(TASK DIRECTIONS): Tell how many lines in the records contain the word "jmap"; the number alone is the answer.

(INPUT DATA):
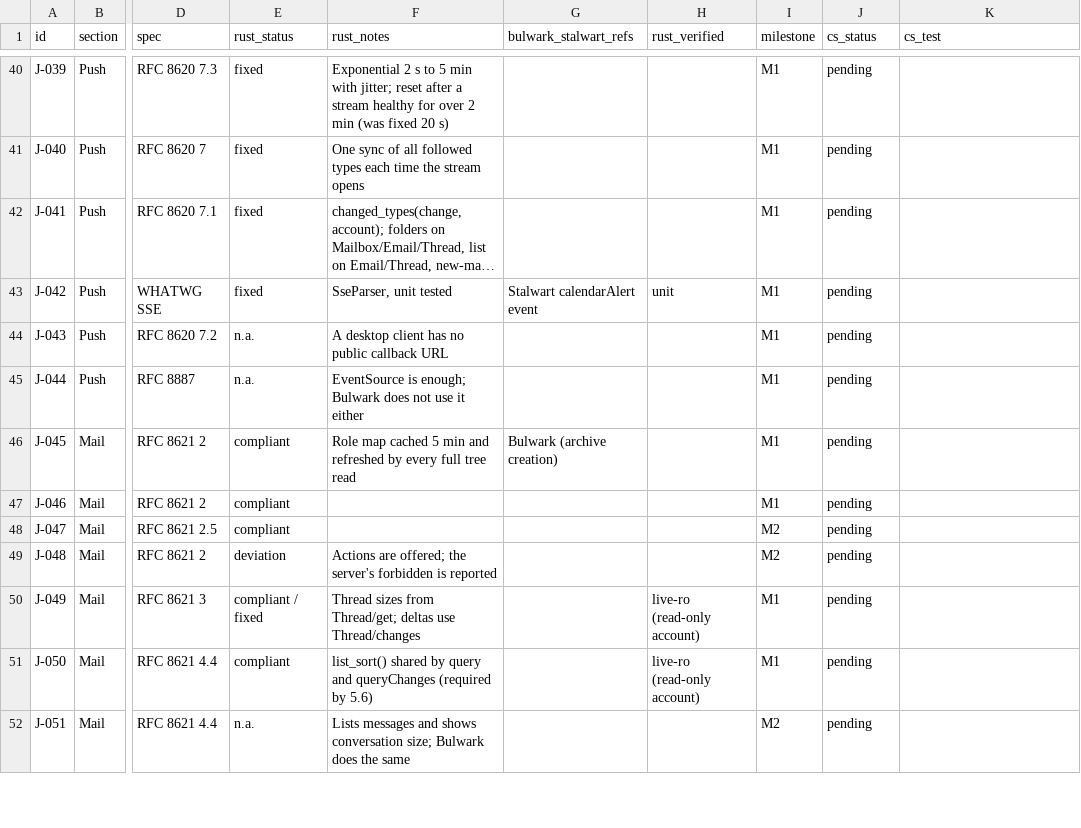
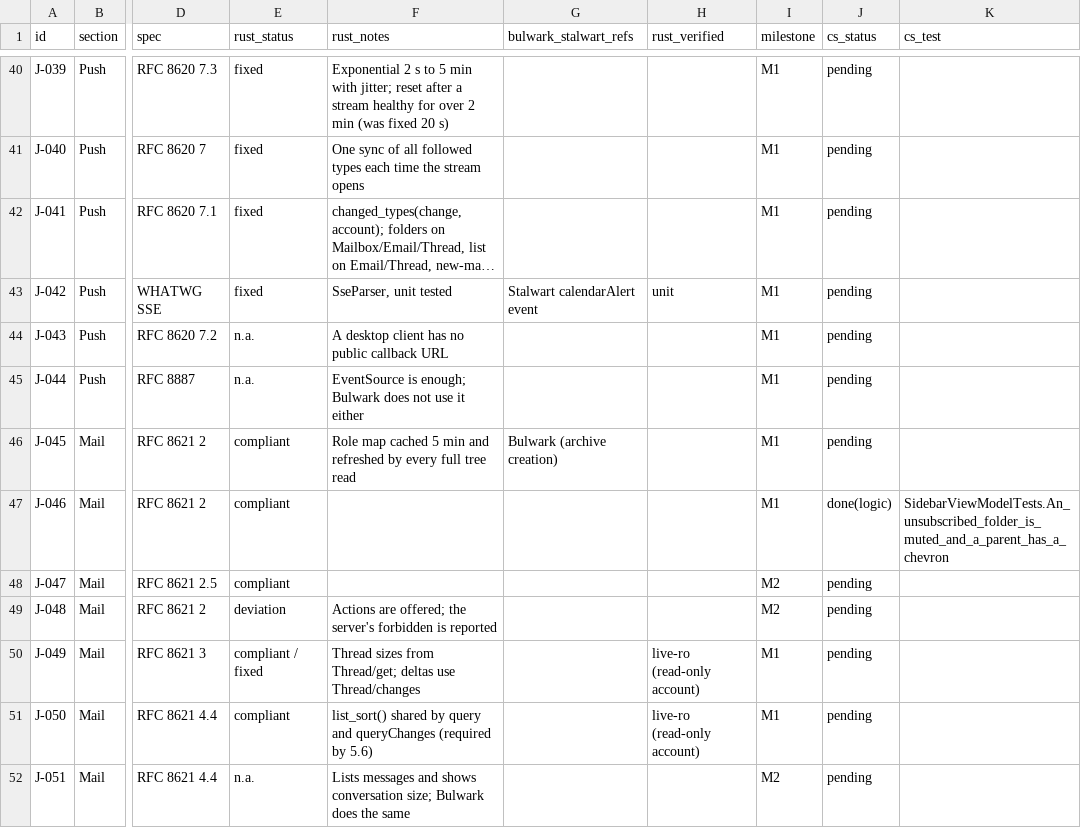
Before and after one commit to Kaan88/barbican, a CSV file: spec/jmap.csv, drawn as a sheet; only a part is shown, gaps mark what is left out; long unchanged cells end in …; the diff names each change by its address in the sheet, - before the commit and + after, or states it on an @@ line.

```diff
--- a/spec/jmap.csv
+++ b/spec/jmap.csv
-J47 (cs_status): pending
+J47 (cs_status): done(logic)
-K47 (cs_test): (empty)
+K47 (cs_test): SidebarViewModelTests.An_unsubscribed_folder_is_muted_and_a_parent_has_a_chevron
```
Also changed, not shown: spec/interactions.csv, spec/plugins/hooks.csv, 27 other files.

(WRITTEN SOLUTION): 3